Task prompt: Across the entries below, please work out how many lines contain the string "class" and give only the number.

☆ ☆ ☆ ☆

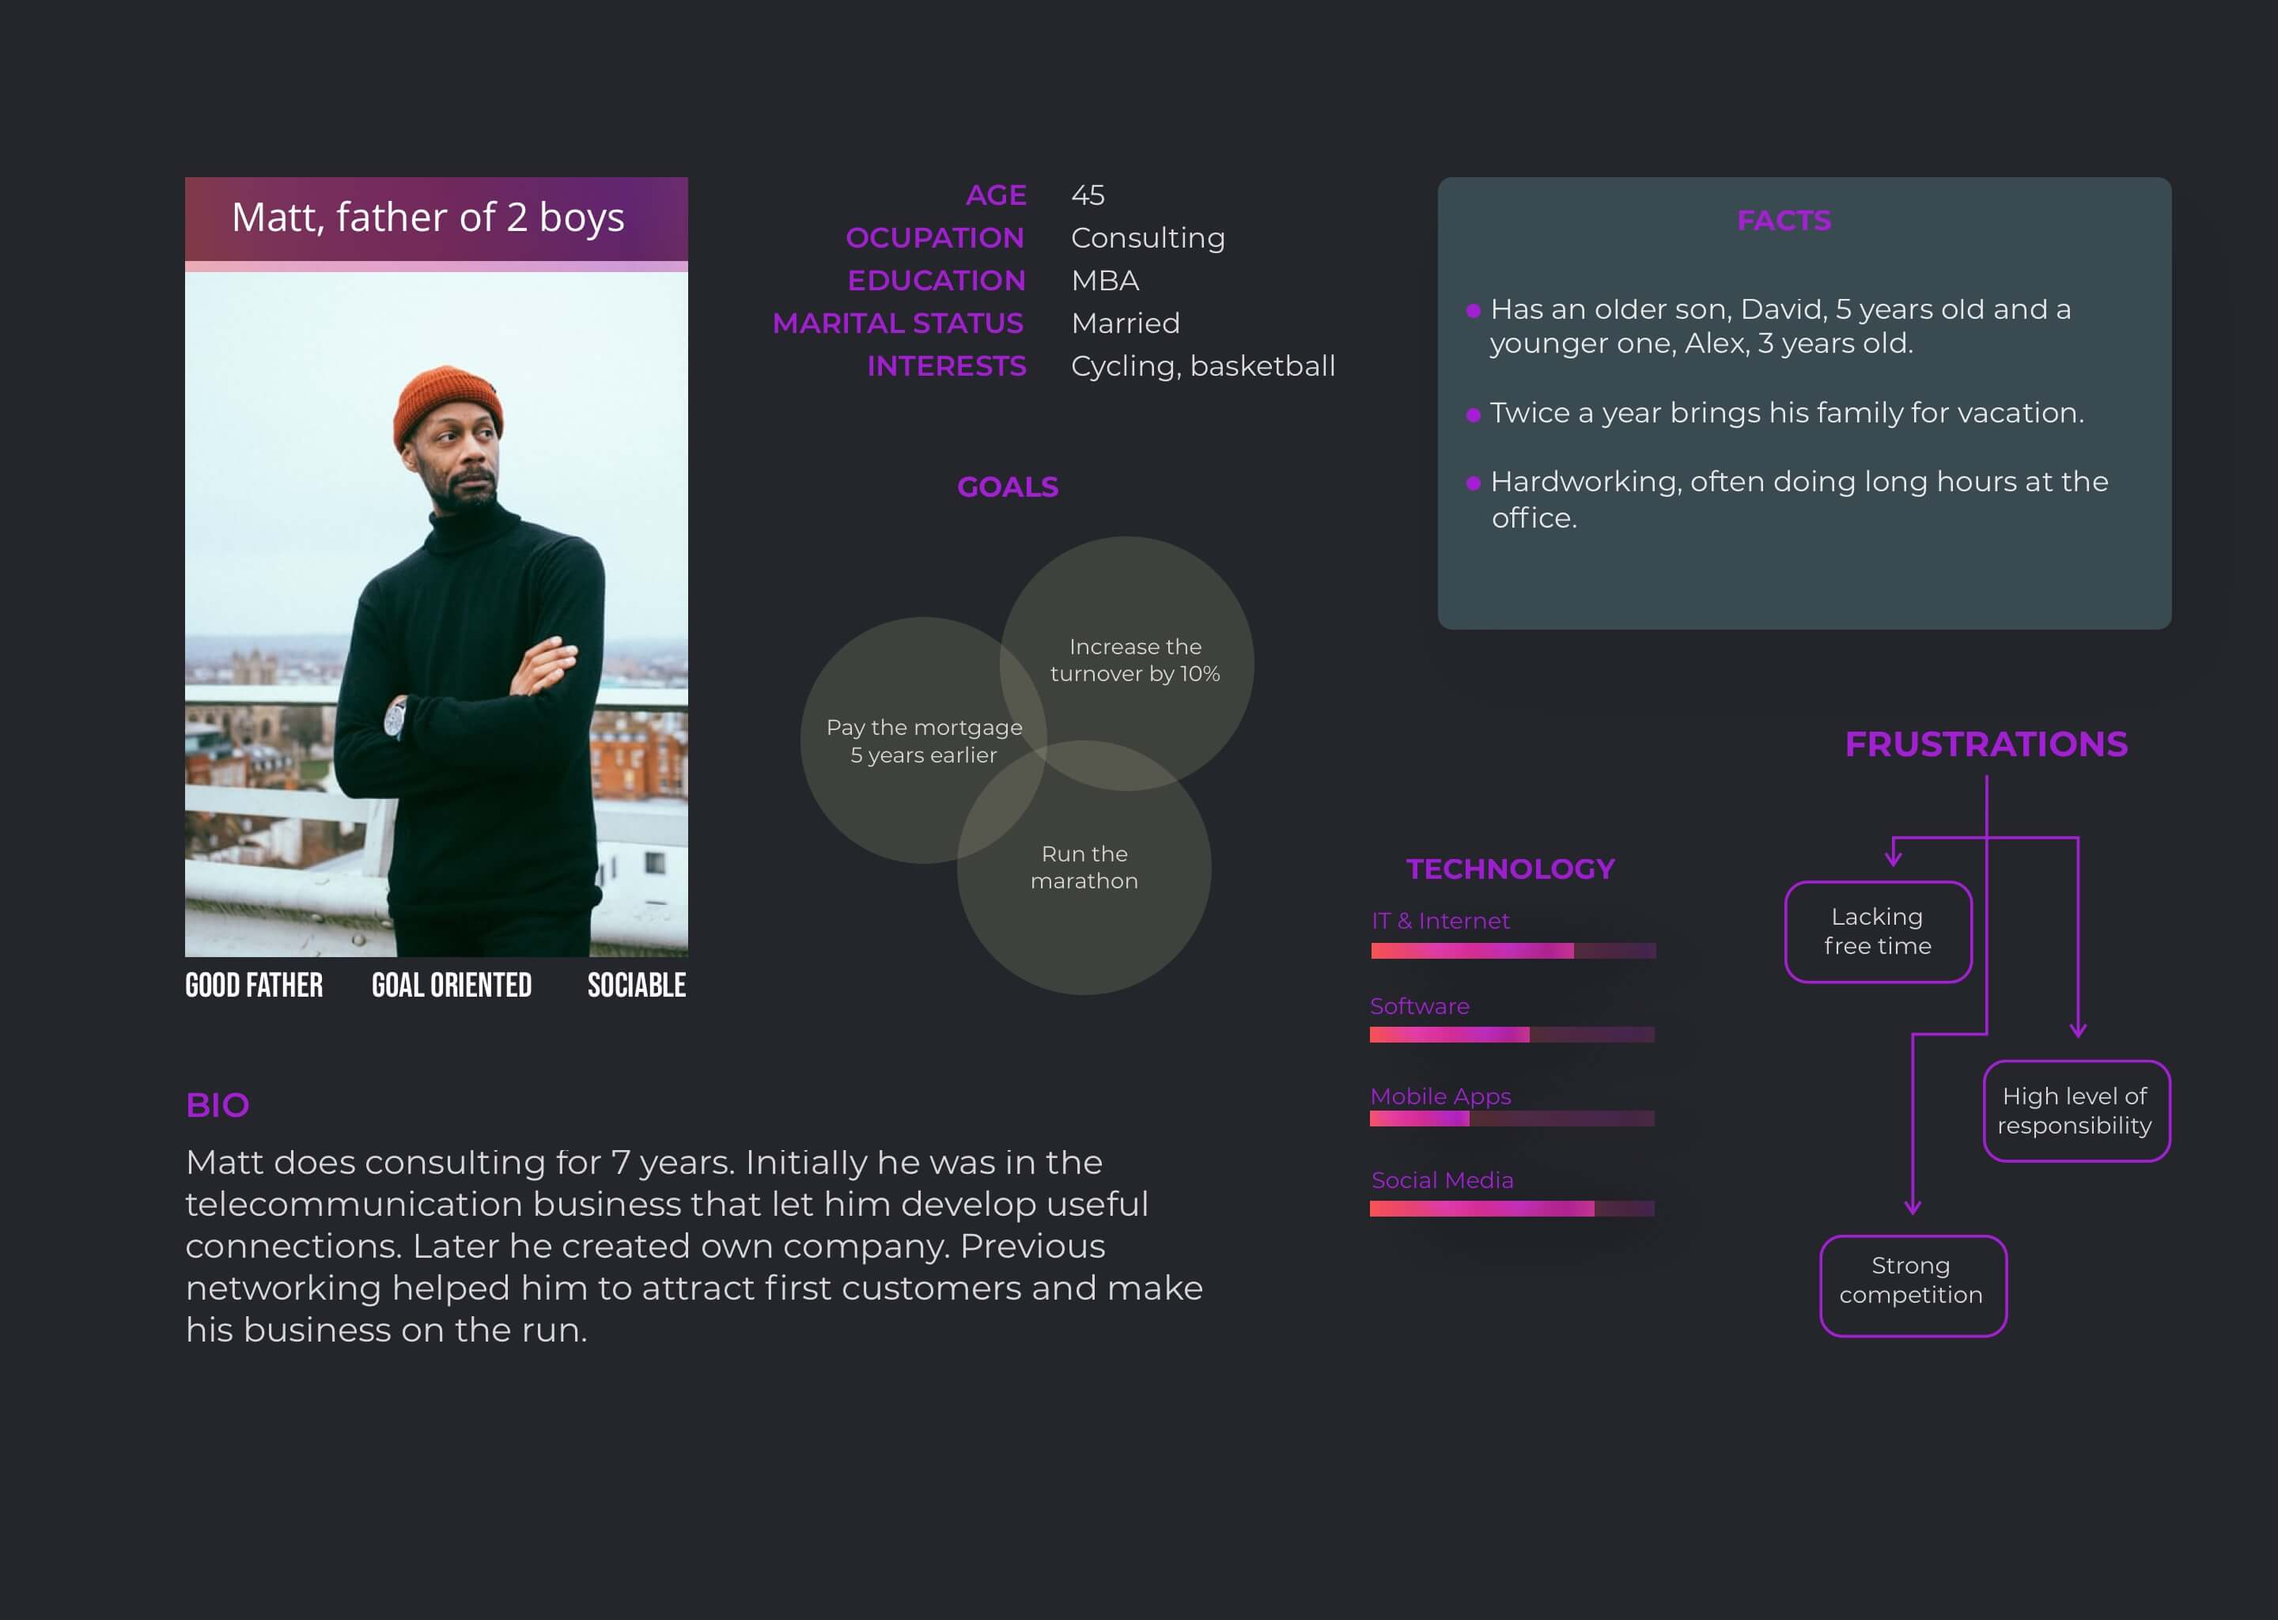
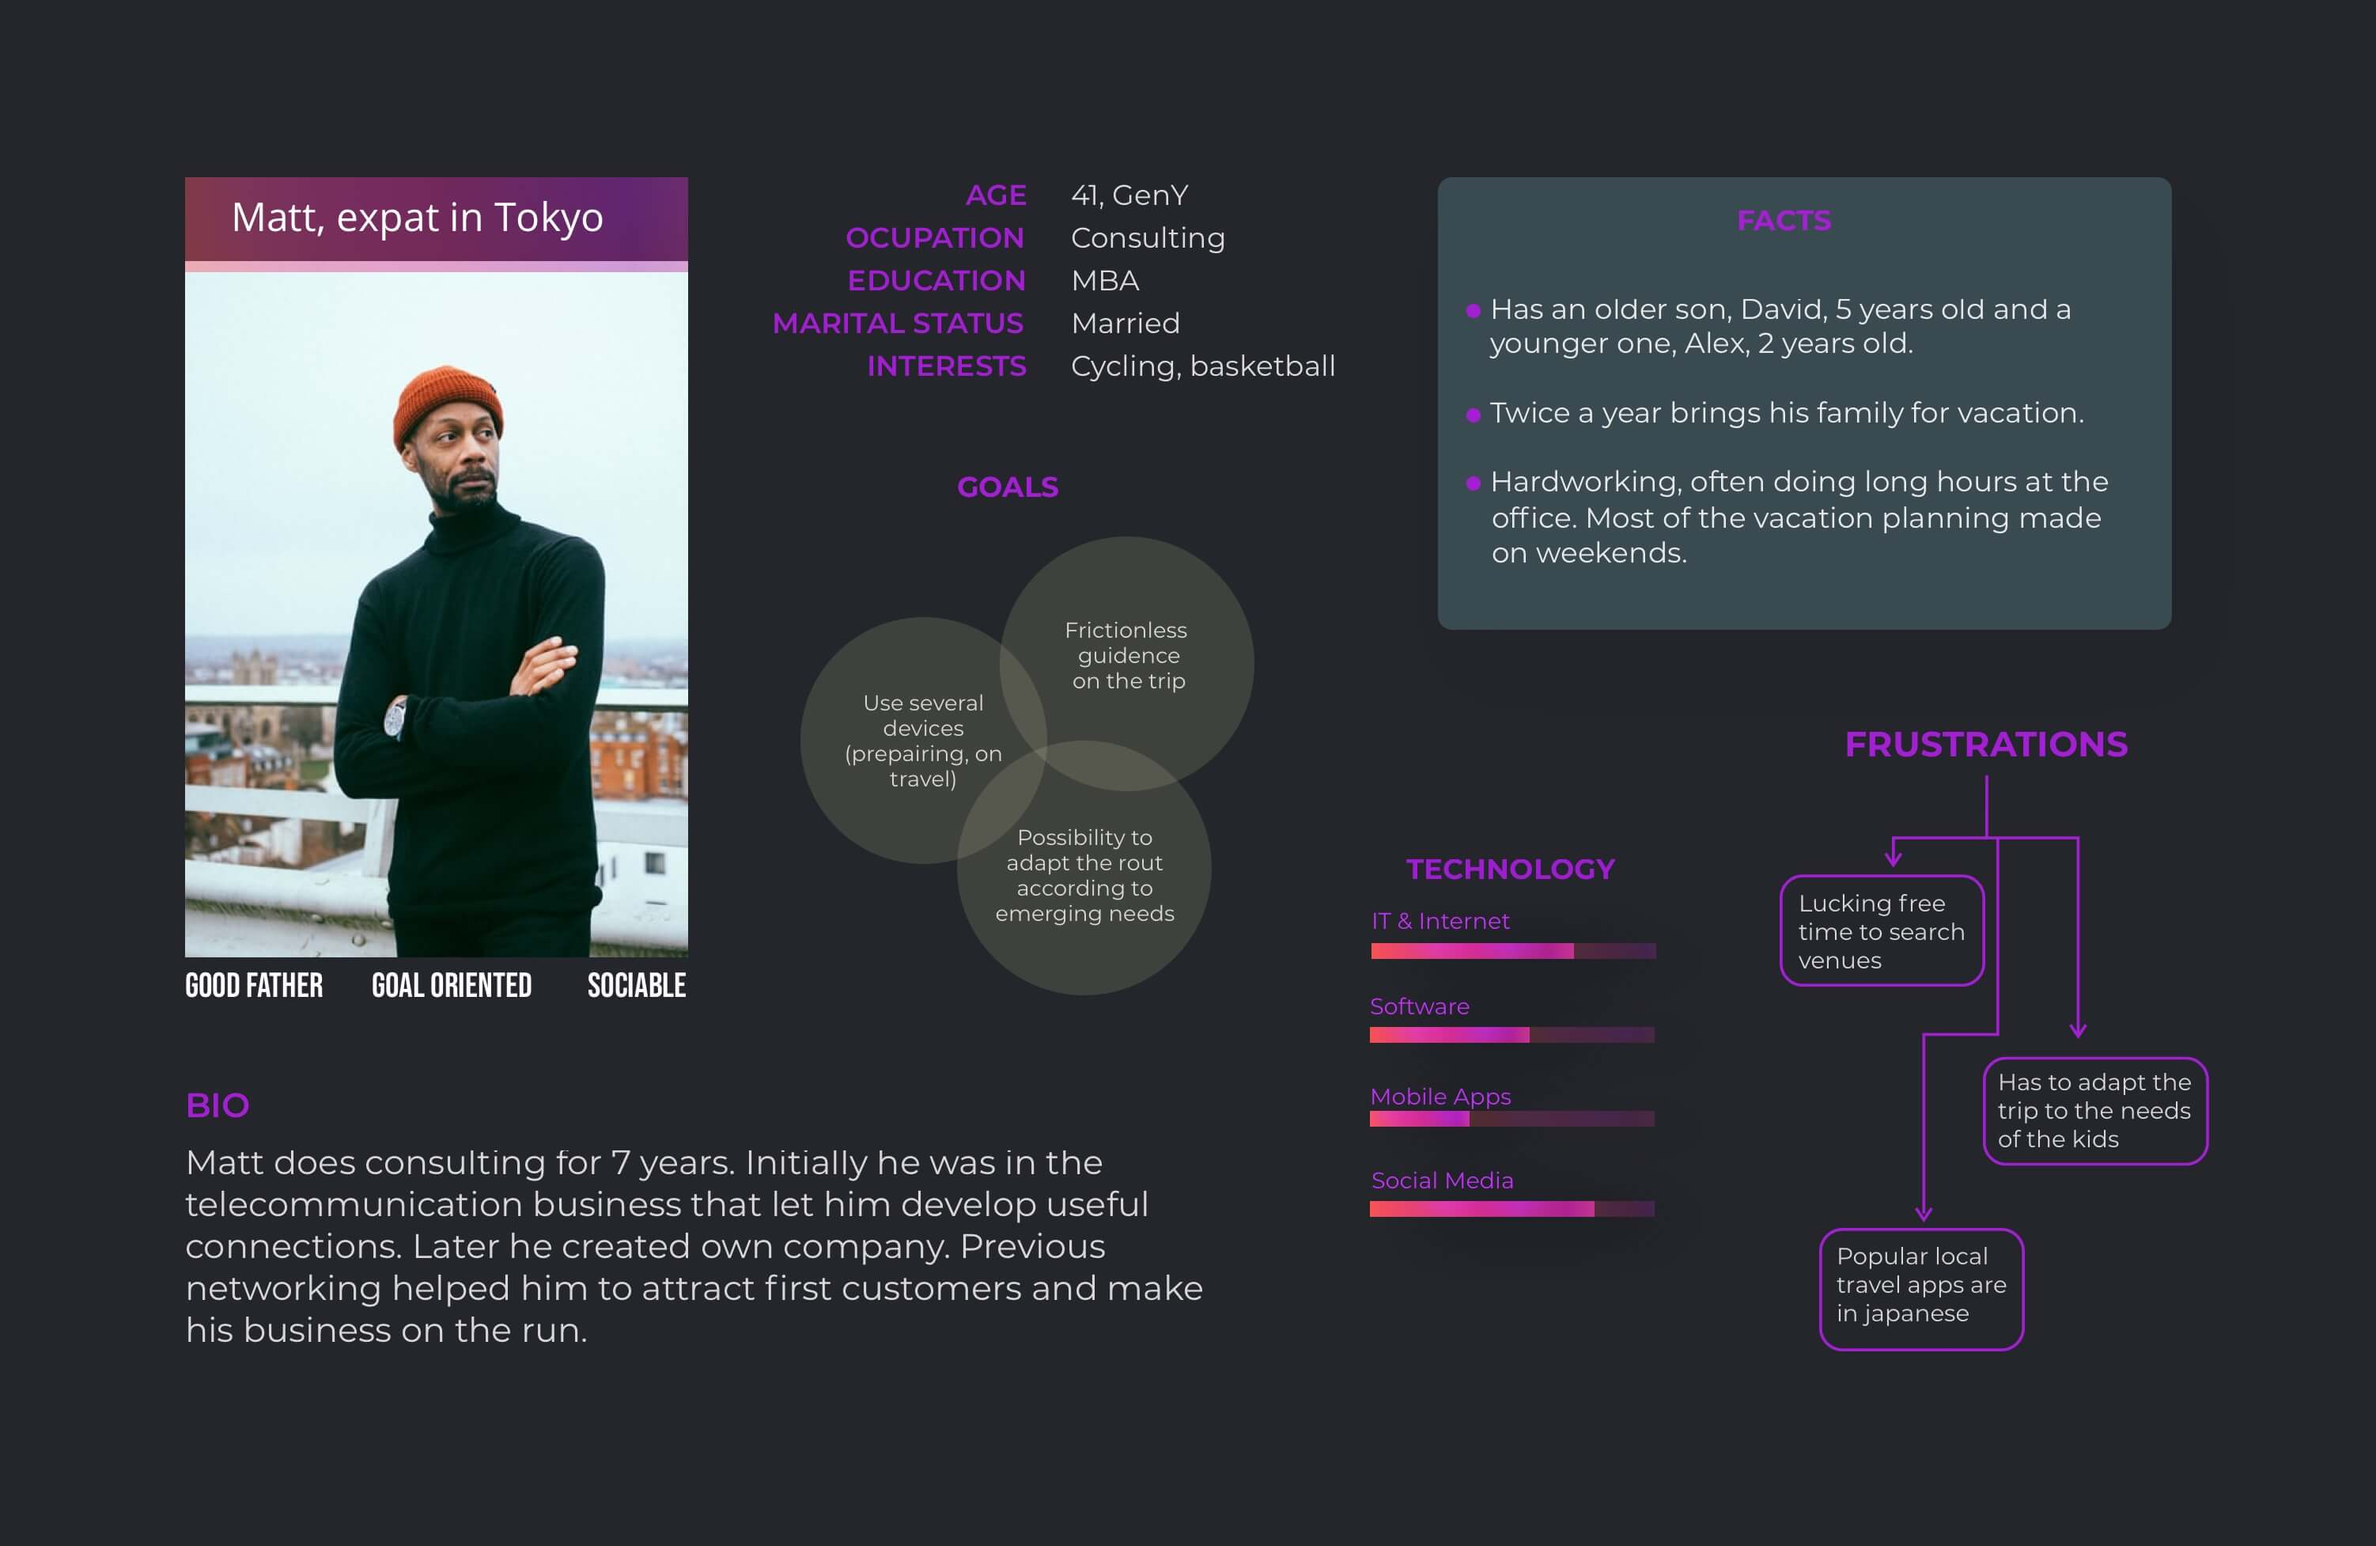
change persona wtravel

Changed region(s): [[0.0625, 0.0937, 0.9688, 0.8741], [0.5625, 0.4371, 0.9688, 0.8741], [0.4062, 0.281, 0.4688, 0.3434]]

diff --git a/index.html b/index.html
@@ -143,7 +143,7 @@
 
 					<h3> WTravel </h3>
 					<p> Helping parents by providing guidance inside out outside of the city. </p>
-					<h5>#responsive #user_research #userpersona #moodboard #styleguide #customicons #travelapp #geolocation</h5>
+					<h5>#responsive #user_research #userpersona #AR #moodboard #styleguide #customicons #travelapp #geolocation</h5>
 					<div class="button-position">
 						<a href="wtravel.html" class="button"> View project </a>
 					</div>

diff --git a/wtravel.html b/wtravel.html
@@ -175,7 +175,7 @@
         </div>
 
         <div class="narrow-column">
-          <h2>User Persona</h2>
+          <h2>Provisional Persona</h2>
           </div>
           <div class="full-width">
             <picture>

☆ ☆ ☆ ☆

Response: 4